* _WHAT TO DO_:
Show all lines of the entries in which the word "while" is found.

━━━

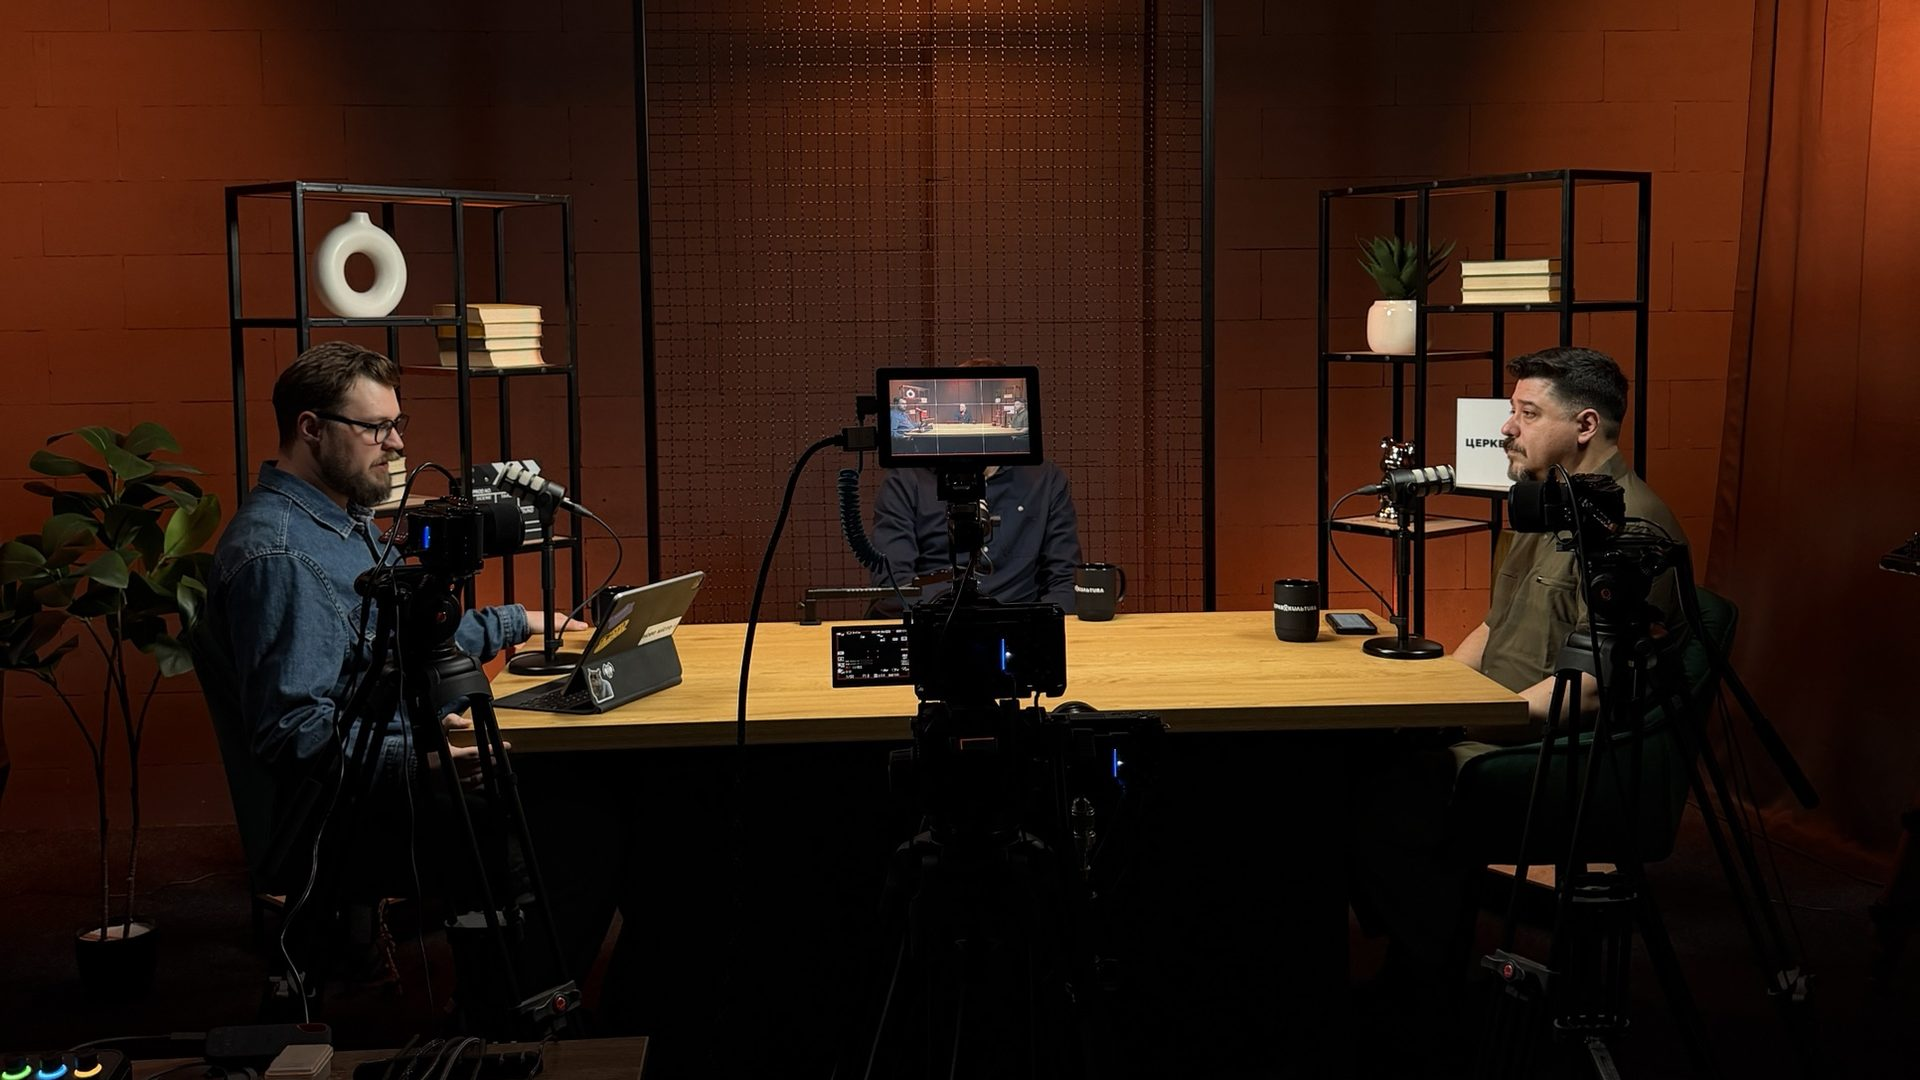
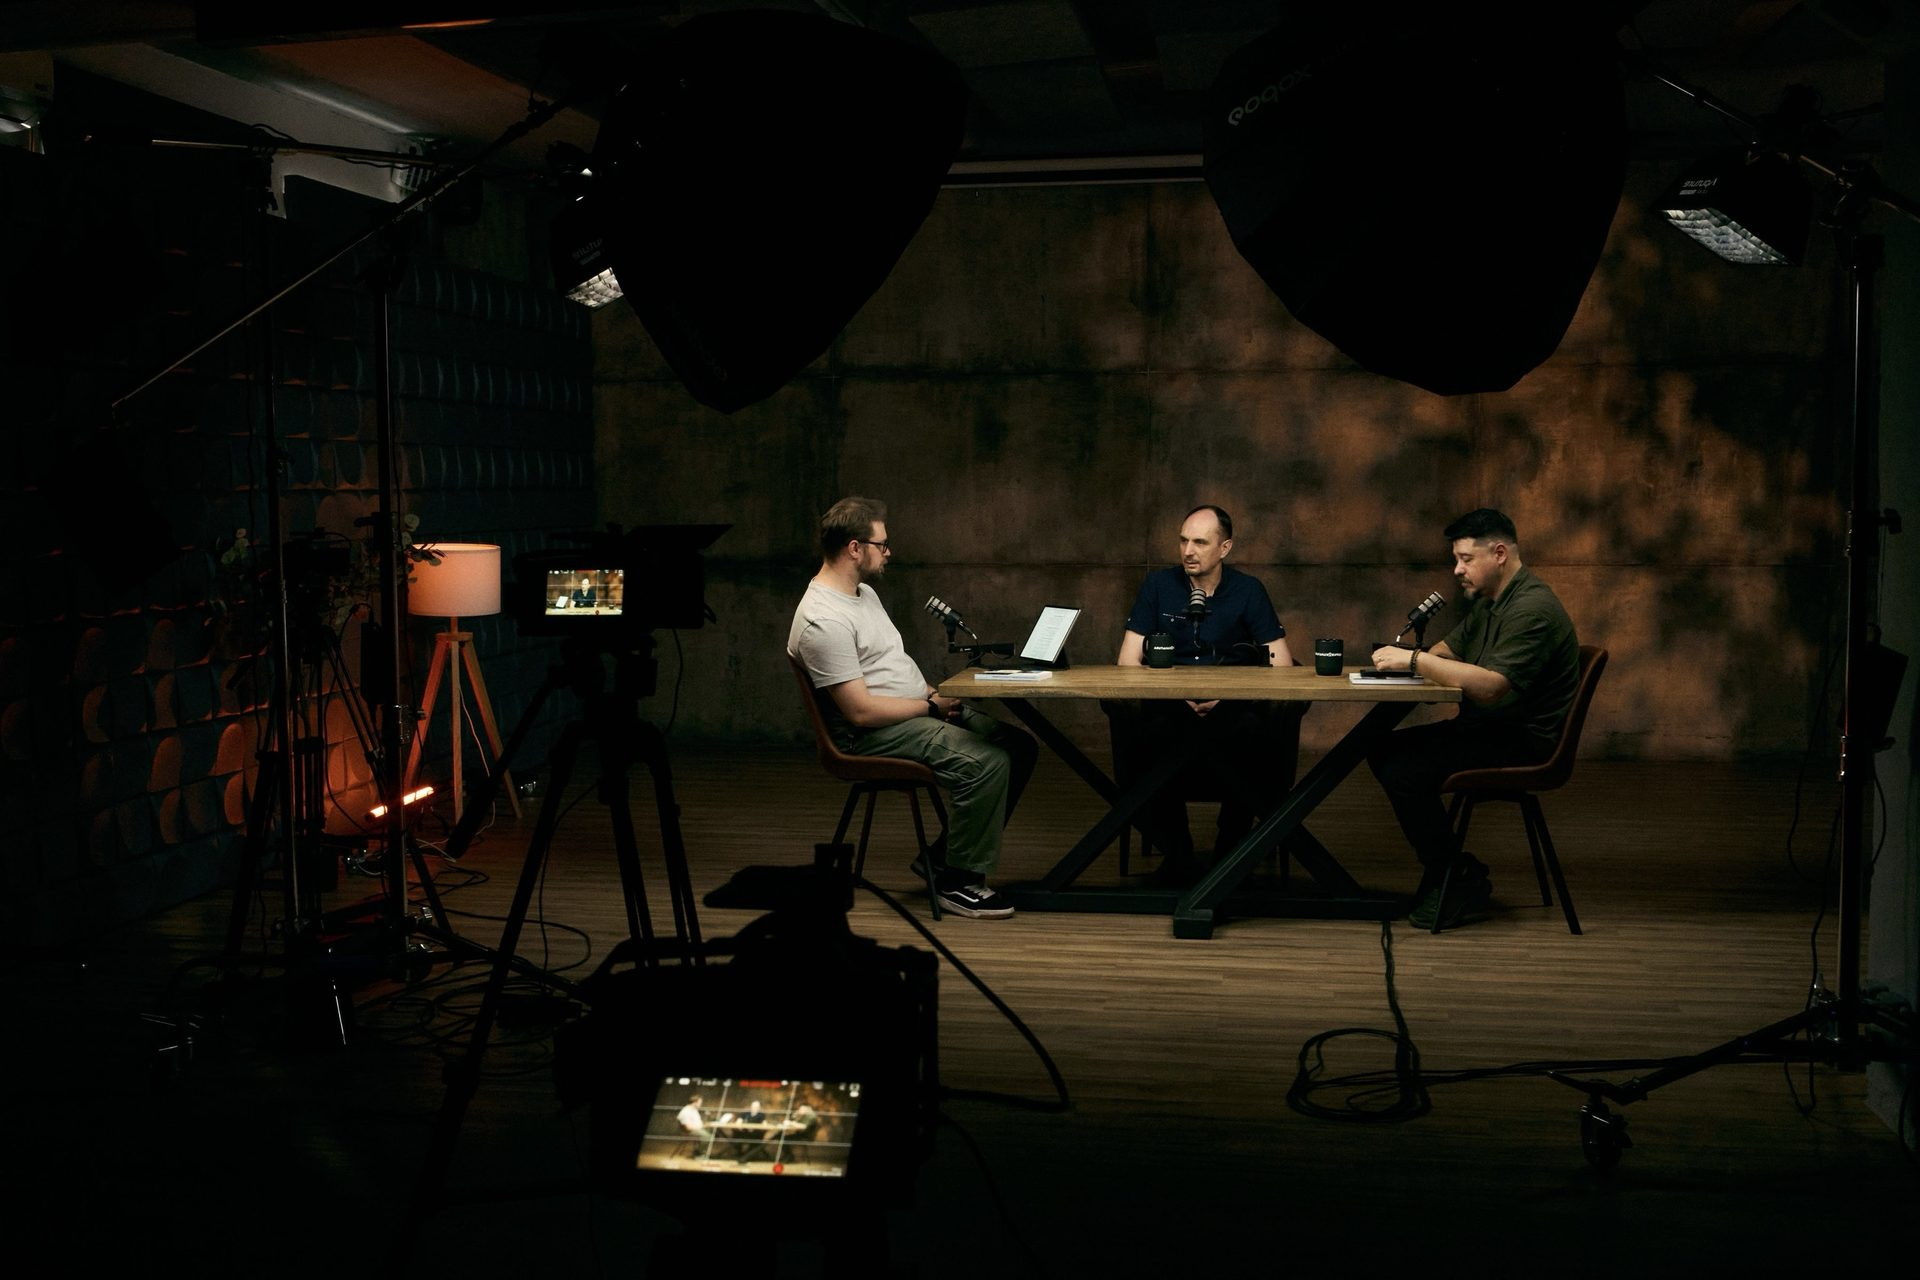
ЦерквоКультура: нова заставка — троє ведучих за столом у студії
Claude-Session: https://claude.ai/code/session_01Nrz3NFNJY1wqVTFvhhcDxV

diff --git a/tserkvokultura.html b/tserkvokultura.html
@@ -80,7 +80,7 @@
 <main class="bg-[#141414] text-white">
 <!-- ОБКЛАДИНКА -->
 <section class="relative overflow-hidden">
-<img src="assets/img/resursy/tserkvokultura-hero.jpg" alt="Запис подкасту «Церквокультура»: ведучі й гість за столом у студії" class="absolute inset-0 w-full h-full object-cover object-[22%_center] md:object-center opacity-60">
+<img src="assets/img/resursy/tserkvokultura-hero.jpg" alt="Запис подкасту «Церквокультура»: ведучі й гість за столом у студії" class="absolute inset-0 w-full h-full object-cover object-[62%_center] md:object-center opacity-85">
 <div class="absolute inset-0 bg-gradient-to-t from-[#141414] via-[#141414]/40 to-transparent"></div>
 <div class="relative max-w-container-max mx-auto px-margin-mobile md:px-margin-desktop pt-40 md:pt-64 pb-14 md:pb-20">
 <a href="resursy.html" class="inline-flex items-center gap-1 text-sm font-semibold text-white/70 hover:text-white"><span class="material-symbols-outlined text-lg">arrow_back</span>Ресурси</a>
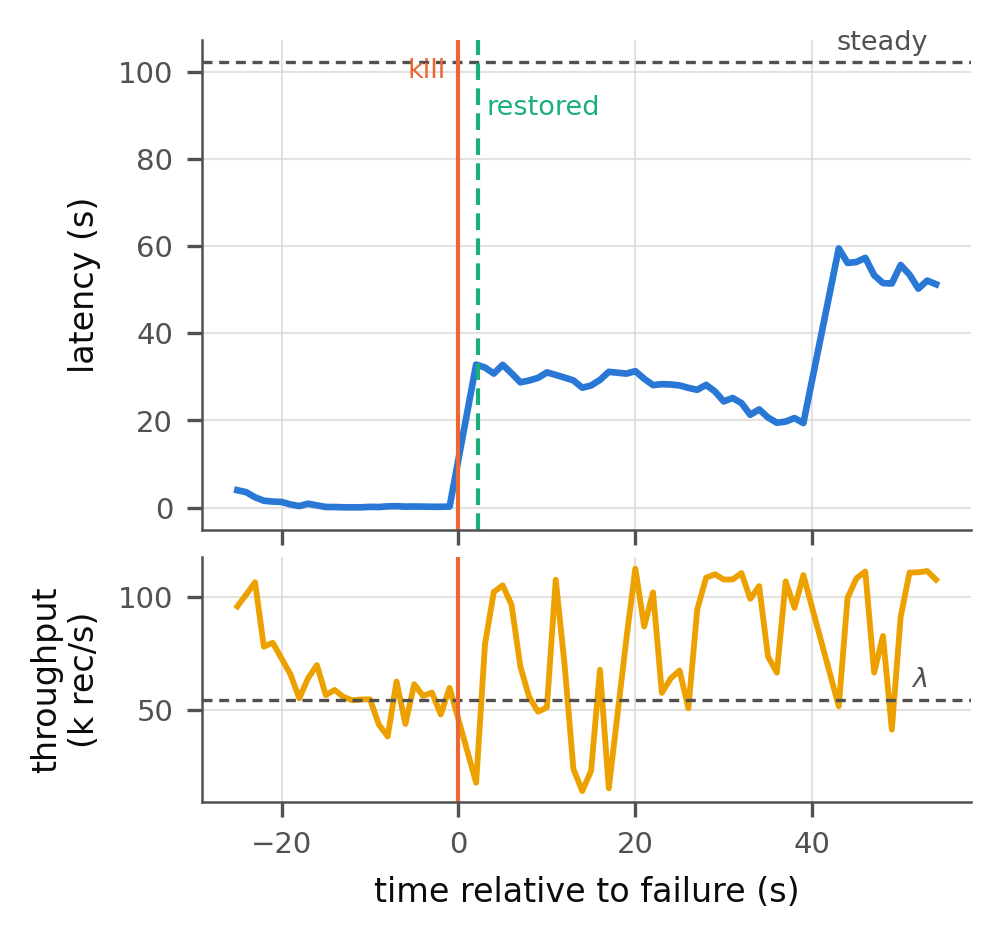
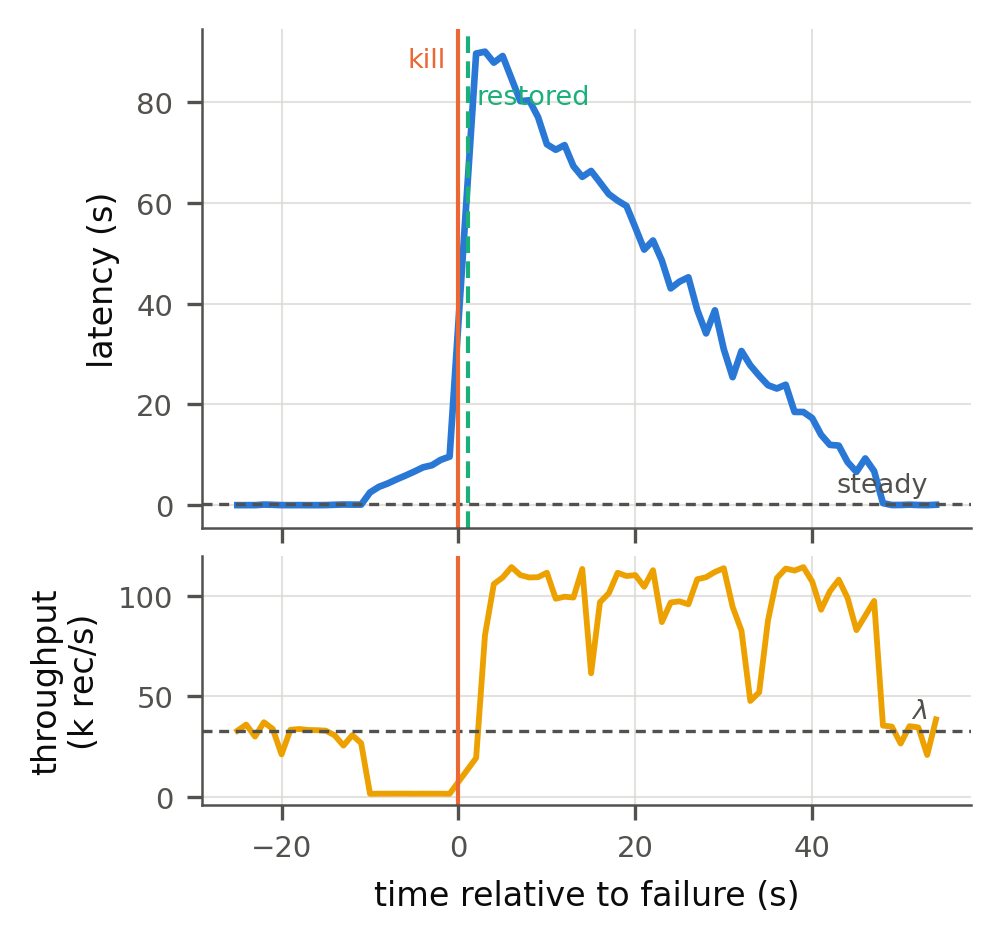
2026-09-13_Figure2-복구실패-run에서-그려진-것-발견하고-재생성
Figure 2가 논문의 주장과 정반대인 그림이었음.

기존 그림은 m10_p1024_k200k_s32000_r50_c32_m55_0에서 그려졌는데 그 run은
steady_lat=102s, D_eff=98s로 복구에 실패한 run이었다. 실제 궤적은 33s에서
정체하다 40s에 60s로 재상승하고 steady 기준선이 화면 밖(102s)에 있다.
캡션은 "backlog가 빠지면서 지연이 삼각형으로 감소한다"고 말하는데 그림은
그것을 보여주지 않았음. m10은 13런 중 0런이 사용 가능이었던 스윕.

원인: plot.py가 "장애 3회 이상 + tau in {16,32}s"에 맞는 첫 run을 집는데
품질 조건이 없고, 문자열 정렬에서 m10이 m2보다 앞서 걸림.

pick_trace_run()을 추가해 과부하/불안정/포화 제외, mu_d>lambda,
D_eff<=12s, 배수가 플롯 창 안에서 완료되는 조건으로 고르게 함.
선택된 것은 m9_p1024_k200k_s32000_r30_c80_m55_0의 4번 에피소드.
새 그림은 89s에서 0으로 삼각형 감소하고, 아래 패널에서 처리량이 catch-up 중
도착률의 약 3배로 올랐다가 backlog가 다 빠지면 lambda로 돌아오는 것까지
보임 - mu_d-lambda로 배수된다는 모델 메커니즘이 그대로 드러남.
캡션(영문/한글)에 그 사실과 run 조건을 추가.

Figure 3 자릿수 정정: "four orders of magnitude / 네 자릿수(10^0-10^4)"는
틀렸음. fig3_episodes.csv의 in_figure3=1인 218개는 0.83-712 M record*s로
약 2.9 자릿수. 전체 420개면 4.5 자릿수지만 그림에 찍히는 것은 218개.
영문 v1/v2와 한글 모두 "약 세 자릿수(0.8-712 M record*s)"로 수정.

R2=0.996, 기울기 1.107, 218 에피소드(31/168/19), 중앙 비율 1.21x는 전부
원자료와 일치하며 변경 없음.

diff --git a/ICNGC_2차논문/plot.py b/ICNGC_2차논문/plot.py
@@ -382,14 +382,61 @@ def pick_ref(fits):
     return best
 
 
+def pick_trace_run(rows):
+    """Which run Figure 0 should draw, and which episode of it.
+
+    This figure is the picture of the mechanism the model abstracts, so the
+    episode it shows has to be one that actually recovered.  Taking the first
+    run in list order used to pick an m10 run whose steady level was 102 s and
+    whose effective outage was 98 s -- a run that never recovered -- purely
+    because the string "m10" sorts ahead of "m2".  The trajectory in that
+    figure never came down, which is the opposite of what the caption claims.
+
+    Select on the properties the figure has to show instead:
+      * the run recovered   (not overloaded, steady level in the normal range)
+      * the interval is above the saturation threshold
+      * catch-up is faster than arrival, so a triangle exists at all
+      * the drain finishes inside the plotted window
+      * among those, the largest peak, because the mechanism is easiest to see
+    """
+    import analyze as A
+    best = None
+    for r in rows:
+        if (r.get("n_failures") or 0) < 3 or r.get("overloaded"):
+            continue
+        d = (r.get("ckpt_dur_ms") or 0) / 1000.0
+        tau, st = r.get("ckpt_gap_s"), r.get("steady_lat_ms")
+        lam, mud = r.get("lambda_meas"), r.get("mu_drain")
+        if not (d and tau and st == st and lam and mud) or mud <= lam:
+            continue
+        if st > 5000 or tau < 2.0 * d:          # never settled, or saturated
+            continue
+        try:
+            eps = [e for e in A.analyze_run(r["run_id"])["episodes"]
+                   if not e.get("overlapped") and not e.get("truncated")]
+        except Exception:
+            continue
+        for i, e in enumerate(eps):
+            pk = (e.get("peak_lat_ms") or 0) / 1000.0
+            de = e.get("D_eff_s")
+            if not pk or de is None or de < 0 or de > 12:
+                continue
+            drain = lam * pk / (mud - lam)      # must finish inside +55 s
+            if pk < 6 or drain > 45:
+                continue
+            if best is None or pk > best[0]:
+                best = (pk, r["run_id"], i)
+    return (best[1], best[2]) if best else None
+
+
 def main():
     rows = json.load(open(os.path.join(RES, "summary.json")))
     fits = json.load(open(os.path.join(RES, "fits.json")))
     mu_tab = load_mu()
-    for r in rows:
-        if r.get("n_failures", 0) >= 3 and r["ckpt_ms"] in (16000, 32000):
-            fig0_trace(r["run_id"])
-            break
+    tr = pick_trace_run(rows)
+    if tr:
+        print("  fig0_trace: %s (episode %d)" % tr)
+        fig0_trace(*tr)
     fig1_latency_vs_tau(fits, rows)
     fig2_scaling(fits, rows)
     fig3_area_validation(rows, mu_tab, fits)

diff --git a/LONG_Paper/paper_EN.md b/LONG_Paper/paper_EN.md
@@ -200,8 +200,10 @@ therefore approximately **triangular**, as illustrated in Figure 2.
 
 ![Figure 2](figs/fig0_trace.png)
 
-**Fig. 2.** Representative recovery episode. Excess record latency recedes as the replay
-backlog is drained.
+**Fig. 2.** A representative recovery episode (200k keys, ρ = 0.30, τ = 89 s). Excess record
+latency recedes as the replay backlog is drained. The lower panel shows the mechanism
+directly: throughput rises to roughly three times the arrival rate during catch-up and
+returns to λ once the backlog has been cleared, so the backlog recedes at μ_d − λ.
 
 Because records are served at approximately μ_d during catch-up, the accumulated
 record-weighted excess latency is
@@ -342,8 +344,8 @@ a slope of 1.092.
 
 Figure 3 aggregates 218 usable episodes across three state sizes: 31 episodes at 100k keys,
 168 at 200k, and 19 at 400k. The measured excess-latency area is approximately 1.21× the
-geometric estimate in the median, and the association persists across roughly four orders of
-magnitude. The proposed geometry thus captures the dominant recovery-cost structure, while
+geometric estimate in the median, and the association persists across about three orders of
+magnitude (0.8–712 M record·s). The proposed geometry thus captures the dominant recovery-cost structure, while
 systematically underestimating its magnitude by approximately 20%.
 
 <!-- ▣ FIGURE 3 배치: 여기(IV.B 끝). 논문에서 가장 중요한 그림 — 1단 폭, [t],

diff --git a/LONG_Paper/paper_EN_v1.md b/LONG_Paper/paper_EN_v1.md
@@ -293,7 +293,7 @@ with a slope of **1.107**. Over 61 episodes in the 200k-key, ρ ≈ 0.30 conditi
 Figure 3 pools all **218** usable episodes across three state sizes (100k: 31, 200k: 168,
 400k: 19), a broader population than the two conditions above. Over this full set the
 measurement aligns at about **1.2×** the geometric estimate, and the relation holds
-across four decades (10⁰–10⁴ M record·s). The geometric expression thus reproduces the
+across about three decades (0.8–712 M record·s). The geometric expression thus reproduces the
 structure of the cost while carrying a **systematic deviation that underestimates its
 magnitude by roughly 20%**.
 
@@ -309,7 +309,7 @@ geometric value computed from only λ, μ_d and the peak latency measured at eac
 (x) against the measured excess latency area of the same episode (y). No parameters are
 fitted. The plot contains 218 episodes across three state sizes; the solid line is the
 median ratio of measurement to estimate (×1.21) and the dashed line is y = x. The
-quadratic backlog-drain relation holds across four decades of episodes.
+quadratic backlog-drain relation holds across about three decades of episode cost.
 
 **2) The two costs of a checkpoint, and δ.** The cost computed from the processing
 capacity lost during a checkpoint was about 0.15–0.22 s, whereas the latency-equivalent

━━━

* _RESULT BELOW_:
-magnitude. The proposed geometry thus captures the dominant recovery-cost structure, while
+magnitude (0.8–712 M record·s). The proposed geometry thus captures the dominant recovery-cost structure, while
 structure of the cost while carrying a **systematic deviation that underestimates its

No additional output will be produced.